▶ [EXERCISE DETAILS]: Present the count of lines in the entries below that hold "scheme", and present nothing else.

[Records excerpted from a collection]
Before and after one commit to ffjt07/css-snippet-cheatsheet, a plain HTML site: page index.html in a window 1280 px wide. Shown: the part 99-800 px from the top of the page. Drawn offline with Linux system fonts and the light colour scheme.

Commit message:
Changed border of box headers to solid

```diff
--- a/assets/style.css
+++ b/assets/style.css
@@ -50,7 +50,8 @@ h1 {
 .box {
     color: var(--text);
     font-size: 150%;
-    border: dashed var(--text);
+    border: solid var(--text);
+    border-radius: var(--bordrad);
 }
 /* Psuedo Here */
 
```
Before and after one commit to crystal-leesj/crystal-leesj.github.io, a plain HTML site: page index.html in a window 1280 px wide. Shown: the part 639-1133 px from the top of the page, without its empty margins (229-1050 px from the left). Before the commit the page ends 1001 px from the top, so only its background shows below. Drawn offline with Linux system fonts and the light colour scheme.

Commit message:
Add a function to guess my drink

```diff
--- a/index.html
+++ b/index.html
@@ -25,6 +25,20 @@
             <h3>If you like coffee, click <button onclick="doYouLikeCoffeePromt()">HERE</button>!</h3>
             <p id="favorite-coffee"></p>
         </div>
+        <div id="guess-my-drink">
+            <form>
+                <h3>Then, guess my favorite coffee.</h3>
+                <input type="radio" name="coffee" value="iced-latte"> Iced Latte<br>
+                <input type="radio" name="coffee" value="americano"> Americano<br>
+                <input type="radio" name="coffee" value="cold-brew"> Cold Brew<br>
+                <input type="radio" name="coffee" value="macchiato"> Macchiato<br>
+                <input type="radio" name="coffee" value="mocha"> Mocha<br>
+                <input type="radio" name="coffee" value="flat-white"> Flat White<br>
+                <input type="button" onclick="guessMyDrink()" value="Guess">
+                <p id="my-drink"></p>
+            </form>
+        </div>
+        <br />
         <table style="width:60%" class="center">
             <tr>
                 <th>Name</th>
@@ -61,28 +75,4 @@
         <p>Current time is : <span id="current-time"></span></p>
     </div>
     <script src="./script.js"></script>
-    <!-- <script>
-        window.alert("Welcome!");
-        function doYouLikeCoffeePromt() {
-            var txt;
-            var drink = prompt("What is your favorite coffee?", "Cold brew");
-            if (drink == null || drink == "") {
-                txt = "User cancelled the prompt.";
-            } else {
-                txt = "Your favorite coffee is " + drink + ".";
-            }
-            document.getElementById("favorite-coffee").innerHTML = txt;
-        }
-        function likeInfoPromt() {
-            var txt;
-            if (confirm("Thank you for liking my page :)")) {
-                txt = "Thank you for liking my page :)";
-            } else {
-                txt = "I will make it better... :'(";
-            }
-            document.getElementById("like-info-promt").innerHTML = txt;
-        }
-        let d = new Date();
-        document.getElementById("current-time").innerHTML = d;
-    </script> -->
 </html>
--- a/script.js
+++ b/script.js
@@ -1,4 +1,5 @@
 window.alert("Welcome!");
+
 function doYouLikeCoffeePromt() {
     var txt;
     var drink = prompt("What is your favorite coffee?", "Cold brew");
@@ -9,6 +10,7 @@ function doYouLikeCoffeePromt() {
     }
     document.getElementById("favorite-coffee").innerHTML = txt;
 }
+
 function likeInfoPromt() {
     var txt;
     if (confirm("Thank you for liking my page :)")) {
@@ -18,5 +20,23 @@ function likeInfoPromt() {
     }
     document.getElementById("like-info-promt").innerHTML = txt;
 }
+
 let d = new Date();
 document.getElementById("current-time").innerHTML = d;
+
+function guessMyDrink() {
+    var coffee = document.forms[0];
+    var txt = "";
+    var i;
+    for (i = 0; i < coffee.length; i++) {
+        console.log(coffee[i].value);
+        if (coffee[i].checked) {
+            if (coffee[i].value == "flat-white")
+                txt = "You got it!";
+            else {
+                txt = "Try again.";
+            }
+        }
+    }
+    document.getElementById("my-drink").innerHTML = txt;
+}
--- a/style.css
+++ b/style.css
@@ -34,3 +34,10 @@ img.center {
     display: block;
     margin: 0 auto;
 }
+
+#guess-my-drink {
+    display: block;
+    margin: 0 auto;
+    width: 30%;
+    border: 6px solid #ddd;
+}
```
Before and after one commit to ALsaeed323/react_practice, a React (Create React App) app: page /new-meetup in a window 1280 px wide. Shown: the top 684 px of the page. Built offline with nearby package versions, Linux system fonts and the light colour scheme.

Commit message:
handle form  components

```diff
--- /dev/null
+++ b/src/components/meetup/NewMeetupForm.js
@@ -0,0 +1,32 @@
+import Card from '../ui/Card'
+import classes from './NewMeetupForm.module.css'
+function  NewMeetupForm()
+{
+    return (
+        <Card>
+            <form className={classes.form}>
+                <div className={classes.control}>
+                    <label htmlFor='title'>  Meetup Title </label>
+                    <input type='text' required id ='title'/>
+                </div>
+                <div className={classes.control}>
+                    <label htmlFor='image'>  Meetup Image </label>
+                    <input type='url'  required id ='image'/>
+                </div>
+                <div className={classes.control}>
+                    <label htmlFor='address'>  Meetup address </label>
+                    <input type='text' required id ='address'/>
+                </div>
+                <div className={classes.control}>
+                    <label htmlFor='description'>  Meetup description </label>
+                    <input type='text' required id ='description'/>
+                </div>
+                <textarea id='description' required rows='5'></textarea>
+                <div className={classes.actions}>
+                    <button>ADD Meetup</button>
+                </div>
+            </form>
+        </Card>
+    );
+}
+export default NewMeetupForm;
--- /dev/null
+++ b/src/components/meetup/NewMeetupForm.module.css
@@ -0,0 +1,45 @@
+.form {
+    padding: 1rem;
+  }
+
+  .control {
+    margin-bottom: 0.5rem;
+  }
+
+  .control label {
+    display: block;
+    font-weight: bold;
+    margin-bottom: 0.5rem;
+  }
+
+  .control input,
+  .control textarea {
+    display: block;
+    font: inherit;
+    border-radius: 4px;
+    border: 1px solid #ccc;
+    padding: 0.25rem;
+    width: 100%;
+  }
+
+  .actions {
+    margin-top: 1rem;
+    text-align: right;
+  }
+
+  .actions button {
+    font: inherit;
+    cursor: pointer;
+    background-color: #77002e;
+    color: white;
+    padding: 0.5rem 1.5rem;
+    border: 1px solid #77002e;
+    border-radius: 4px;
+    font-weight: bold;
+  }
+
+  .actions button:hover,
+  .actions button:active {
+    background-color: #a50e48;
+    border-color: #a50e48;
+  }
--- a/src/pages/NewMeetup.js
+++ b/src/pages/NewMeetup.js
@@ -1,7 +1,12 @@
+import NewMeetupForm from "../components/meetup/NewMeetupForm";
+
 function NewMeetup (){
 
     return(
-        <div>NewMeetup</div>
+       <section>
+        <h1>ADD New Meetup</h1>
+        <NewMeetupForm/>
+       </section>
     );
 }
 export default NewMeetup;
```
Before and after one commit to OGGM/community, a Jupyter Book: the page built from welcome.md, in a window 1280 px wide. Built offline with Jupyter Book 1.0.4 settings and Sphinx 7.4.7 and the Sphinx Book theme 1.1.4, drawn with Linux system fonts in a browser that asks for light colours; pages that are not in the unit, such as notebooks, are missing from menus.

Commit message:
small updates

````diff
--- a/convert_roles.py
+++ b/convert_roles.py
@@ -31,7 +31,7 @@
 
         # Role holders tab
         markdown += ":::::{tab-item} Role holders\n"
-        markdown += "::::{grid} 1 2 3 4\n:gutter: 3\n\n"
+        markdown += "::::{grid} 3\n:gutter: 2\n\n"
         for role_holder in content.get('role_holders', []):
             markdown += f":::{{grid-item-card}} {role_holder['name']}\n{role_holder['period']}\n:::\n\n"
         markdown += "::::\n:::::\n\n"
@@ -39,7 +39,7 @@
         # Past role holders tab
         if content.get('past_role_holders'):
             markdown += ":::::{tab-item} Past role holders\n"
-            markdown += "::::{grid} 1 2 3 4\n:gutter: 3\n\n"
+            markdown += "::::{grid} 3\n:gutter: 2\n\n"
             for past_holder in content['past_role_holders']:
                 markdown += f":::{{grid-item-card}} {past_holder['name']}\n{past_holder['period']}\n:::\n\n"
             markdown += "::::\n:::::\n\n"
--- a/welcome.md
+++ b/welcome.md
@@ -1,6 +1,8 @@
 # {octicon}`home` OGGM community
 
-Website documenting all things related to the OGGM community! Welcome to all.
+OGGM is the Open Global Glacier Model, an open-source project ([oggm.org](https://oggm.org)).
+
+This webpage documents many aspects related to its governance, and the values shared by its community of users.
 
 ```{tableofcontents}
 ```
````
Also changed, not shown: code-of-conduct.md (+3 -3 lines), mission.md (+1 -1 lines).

▶ [SOLVED EXERCISE]: 3